I came across a cartoon last week titled, “Breakfast at Epiphany’s.” The line drawing showed people saying things like, “These eggs are amazing,” “It’s a caffeine miracle,” and “I finally understand hash browns!” A sudden perception of essential meaning from a common place experience. Dr. King talked people into walking and sitting down at lunch counters and boycotting buses to awaken us to the reality of racial injustice and to call us to come and see what we could do. Our world has been changed far less by grand gestures or sweeping decrees coming from the top down, and much more by one friend turing to another and saying, “Come and see what I have found;” by one person turning to another and saying, “Come and share what I have;” or “Come, let’s walk together.” As evidenced in the Incarnation, love is not an ideal or a proposition; Love has hands and feet. The revelation of Love is in the flesh. No magic. Just people—how did the dictionary say it?—simple, homely, or commonplace folks changing the world. Maybe homely goes a bit too far, but you get the idea. We find our way to Jesus—to love and to faith—through one another.
And it is through one another that we find our way to hope and joy as well. We live in days where we are offered examples of religious extremism and fundamentalism from those who attacked the cartoonists in Paris to those who reigned down on Duke this week for saying they would broadcast the Muslim call to prayer once a week. When all we are doing is shouting “No” in the name of whatever faith we profess, we are doing damage. Again, look at Dr. King and those with whom he worked. They were saying no to the injustice they saw, but that was not their primary source of hope. Martin found hope in saying yes to justice, yes to relationship, yes to love, yes to faith, even yes to joy. They marched on Washington singing, “Yes”—we shall overcome. Our call to follow Jesus is a call to be living invitations, whether marching for justice or walking down the halls here in our building.

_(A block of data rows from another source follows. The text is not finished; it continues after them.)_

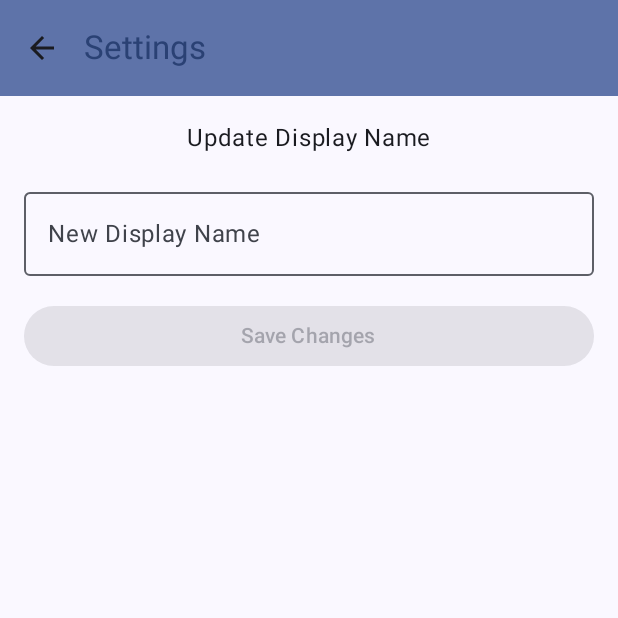
After one commit to s3527013/PayClock, an Android app built with Jetpack Compose: the SettingsScreen screen opened through its navigation route, on a phone screen of 412 x 824 dp, the top half of it. The commit adds this screen. Run offline under Robolectric (Android 15) with nearby library versions, the phone set to English and light mode, and no system bars; our stand-ins replace Firebase (no records; nobody signed in at launch, a user with empty details on screens opened directly); pictures from the network do not load.

Commit message:
feat: Add user settings screen to update display name
This commit introduces a new "Settings" screen, allowing authenticated users to update their display name.

**Key Changes:**

*   **Settings Screen UI:**
    *   A new `SettingsScreen.kt` has been created, featuring a text field for the new display name and a "Save Changes" button.
    *   The screen includes a `TopAppBar` with a back button for navigation.
    *   The save button is only enabled when the new name is not blank and is different from the current name.

*   **Navigation:**
    *   A new route, `settings`, has been added to the main navigation graph in `MainActivity.kt`.
    *   The "Settings" option in the `AppDrawer` now navigates to this new screen.

*   **ViewModel and Repository Logic:**
    *   `AuthRepository` now includes an `updateDisplayName` function that uses `UserProfileChangeRequest` to update the user's profile in Firebase Authentication.
    *   `AuthViewModel` exposes this functionality via its own `updateDisplayName` method, which is called from the `SettingsScreen`.

```diff
--- a/app/src/main/java/uk/ac/tees/mad/payclock/MainActivity.kt
+++ b/app/src/main/java/uk/ac/tees/mad/payclock/MainActivity.kt
@@ -43,6 +43,7 @@ import uk.ac.tees.mad.payclock.features.auth.SignUpScreen
 import uk.ac.tees.mad.payclock.features.auth.SplashScreen
 import uk.ac.tees.mad.payclock.features.jobs.JobScreenRoute
 import uk.ac.tees.mad.payclock.features.report.ReportScreenRoute
+import uk.ac.tees.mad.payclock.features.settings.SettingsScreen
 import uk.ac.tees.mad.payclock.features.timelog.TimeLogControlScreenRoute
 import uk.ac.tees.mad.payclock.features.timelog.TimeLogScreenRoute
 import uk.ac.tees.mad.payclock.ui.theme.PayClockTheme
@@ -172,6 +173,9 @@ fun PayClockApp() {
                     composable(route = "reports") {
                         ReportScreenRoute(navController = navController)
                     }
+                    composable(route = "settings") {
+                        SettingsScreen(navController = navController)
+                    }
                 }
             }
         }
--- a/app/src/main/java/uk/ac/tees/mad/payclock/drawer/AppDrawer.kt
+++ b/app/src/main/java/uk/ac/tees/mad/payclock/drawer/AppDrawer.kt
@@ -21,7 +21,7 @@ import androidx.compose.foundation.shape.CircleShape
 import androidx.compose.material.icons.Icons
 import androidx.compose.material.icons.automirrored.filled.ExitToApp
 import androidx.compose.material.icons.filled.CameraAlt
-import androidx.compose.material.icons.filled.Photo // Import the Photo icon
+import androidx.compose.material.icons.filled.Photo
 import androidx.compose.material.icons.filled.Settings
 import androidx.compose.material3.DrawerState
 import androidx.compose.material3.HorizontalDivider
@@ -52,12 +52,12 @@ import androidx.compose.ui.unit.dp
 import androidx.core.content.ContextCompat
 import androidx.navigation.NavController
 import coil3.compose.AsyncImage
-import java.io.File
-import java.io.FileOutputStream
 import kotlinx.coroutines.CoroutineScope
 import kotlinx.coroutines.launch
 import uk.ac.tees.mad.payclock.R
 import uk.ac.tees.mad.payclock.features.auth.AuthViewModel
+import java.io.File
+import java.io.FileOutputStream
 
 // Helper function to save Bitmap to cache
 fun saveBitmapToCache(ctx: Context, bitmap: Bitmap): Uri? {
@@ -86,7 +86,7 @@ fun AppDrawer(
     val context = LocalContext.current
 
     // State to hold the URI of the captured image or selected image
-    var imageUri: Uri? by remember { mutableStateOf<Uri?>(null) }
+    var imageUri by remember { mutableStateOf<Uri?>(null) }
 
     // Effect to update imageUri when user's photoUrl changes
     LaunchedEffect(user?.photoUrl) {
@@ -226,7 +226,7 @@ fun AppDrawer(
             selected = false,
             onClick = {
                 scope.launch { drawerState.close() }
-                // navController.navigate("settings")
+                navController.navigate("settings") // Navigate to the settings route
             },
             modifier = Modifier.padding(NavigationDrawerItemDefaults.ItemPadding)
         )
--- a/app/src/main/java/uk/ac/tees/mad/payclock/features/auth/AuthViewModel.kt
+++ b/app/src/main/java/uk/ac/tees/mad/payclock/features/auth/AuthViewModel.kt
@@ -40,6 +40,12 @@ class AuthViewModel(
             callback(result)
         }
     }
+
+    fun updateDisplayName(newName: String) {
+        viewModelScope.launch {
+            repository.updateDisplayName(newName)
+        }
+    }
 }
 
 sealed class AuthState {
--- /dev/null
+++ b/app/src/main/java/uk/ac/tees/mad/payclock/features/settings/SettingsScreen.kt
@@ -0,0 +1,112 @@
+package uk.ac.tees.mad.payclock.features.settings
+
+import androidx.compose.foundation.layout.Column
+import androidx.compose.foundation.layout.Spacer
+import androidx.compose.foundation.layout.fillMaxSize
+import androidx.compose.foundation.layout.fillMaxWidth
+import androidx.compose.foundation.layout.height
+import androidx.compose.foundation.layout.padding
+import androidx.compose.material.icons.Icons
+import androidx.compose.material.icons.automirrored.filled.ArrowBack
+import androidx.compose.material3.Button
+import androidx.compose.material3.ExperimentalMaterial3Api
+import androidx.compose.material3.Icon
+import androidx.compose.material3.IconButton
+import androidx.compose.material3.MaterialTheme
+import androidx.compose.material3.OutlinedTextField
+import androidx.compose.material3.Scaffold
+import androidx.compose.material3.Text
+import androidx.compose.material3.TopAppBar
+import androidx.compose.material3.TopAppBarDefaults
+import androidx.compose.runtime.Composable
+import androidx.compose.runtime.getValue
+import androidx.compose.runtime.mutableStateOf
+import androidx.compose.runtime.remember
+import androidx.compose.runtime.setValue
+import androidx.compose.ui.Alignment
+import androidx.compose.ui.Modifier
+import androidx.compose.ui.tooling.preview.Preview
+import androidx.compose.ui.unit.dp
+import androidx.lifecycle.viewmodel.compose.viewModel
+import androidx.navigation.NavController
+import androidx.navigation.compose.rememberNavController
+import uk.ac.tees.mad.payclock.features.auth.AuthViewModel
+
+@OptIn(ExperimentalMaterial3Api::class)
+@Composable
+fun SettingsScreen(
+    navController: NavController,
+    authViewModel: AuthViewModel = viewModel()
+) {
+    // State for the current display name (initially from ViewModel)
+    var displayName by remember {
+        mutableStateOf(
+            authViewModel.currentUser.value?.displayName ?: ""
+        )
+    }
+    // State for the new display name input
+    var newDisplayName by remember { mutableStateOf(displayName) } // Initialize with current name
+
+    Scaffold(
+        topBar = {
+            TopAppBar(
+                title = { Text("Settings") },
+                navigationIcon = {
+                    IconButton(onClick = { navController.navigateUp() }) { // Navigate back
+                        Icon(Icons.AutoMirrored.Filled.ArrowBack, contentDescription = "Back")
+                    }
+                },
+                colors = TopAppBarDefaults.topAppBarColors(
+                    containerColor = MaterialTheme.colorScheme.primaryContainer,
+                    titleContentColor = MaterialTheme.colorScheme.primary
+                )
+            )
+        }
+    ) {
+        Column(
+            modifier = Modifier
+                .fillMaxSize()
+                .padding(it)
+                .padding(16.dp),
+            horizontalAlignment = Alignment.CenterHorizontally
+        ) {
+            Text("Update Display Name")
+            Spacer(modifier = Modifier.height(16.dp))
+
+            OutlinedTextField(
+                value = newDisplayName,
+                onValueChange = { newDisplayName = it },
+                label = { Text("New Display Name") },
+                modifier = Modifier.fillMaxWidth()
+            )
+
+            Spacer(modifier = Modifier.height(16.dp))
+
+            Button(
+                onClick = {
+                    if (newDisplayName.isNotBlank() && newDisplayName != displayName) {
+                        authViewModel.updateDisplayName(newDisplayName) // Call ViewModel function
+                        // Optionally navigate back or show a success message
+                        navController.navigateUp()
+                    }
+                },
+                enabled = newDisplayName.isNotBlank() && newDisplayName != displayName, // Enable only if changed and not blank
+                modifier = Modifier.fillMaxWidth()
+            ) {
+                Text("Save Changes")
+            }
+        }
+    }
+}
+
+@Composable
+@Preview(showBackground = true)
+fun SettingsScreenPreview() {
+    // Provide mock data for preview if needed
+    // For simplicity, we'll use a basic structure
+    MaterialTheme { // Wrap in MaterialTheme for proper styling
+        Column { // Using Column here to allow preview of the scaffold content
+            SettingsScreen(navController = rememberNavController()) // Placeholder NavController for preview
+        }
+    }
+}
```
Also changed, not shown: app/src/main/java/uk/ac/tees/mad/payclock/features/auth/AuthRepository.kt (+15 -0 lines).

As living invitations, may we be mindful we are not inviting people to be right or proper or correct. We are inviting people into relationship—with us, with Christ. We are inviting people to hope and faith and joy. We are inviting people to the messy work of community, to living out the commitment of life together on all the levels we can see. We are inviting one another to courage, to persistance, to compassion, to patience. We are inviting people to remember we are all wonderfully and uniquely created in the image of God and worthy to be loved. We are inviting people to the wonder of God that lives in the commonplace experiences of life together in Christ. May we be living invitations in all we do and say. Amen.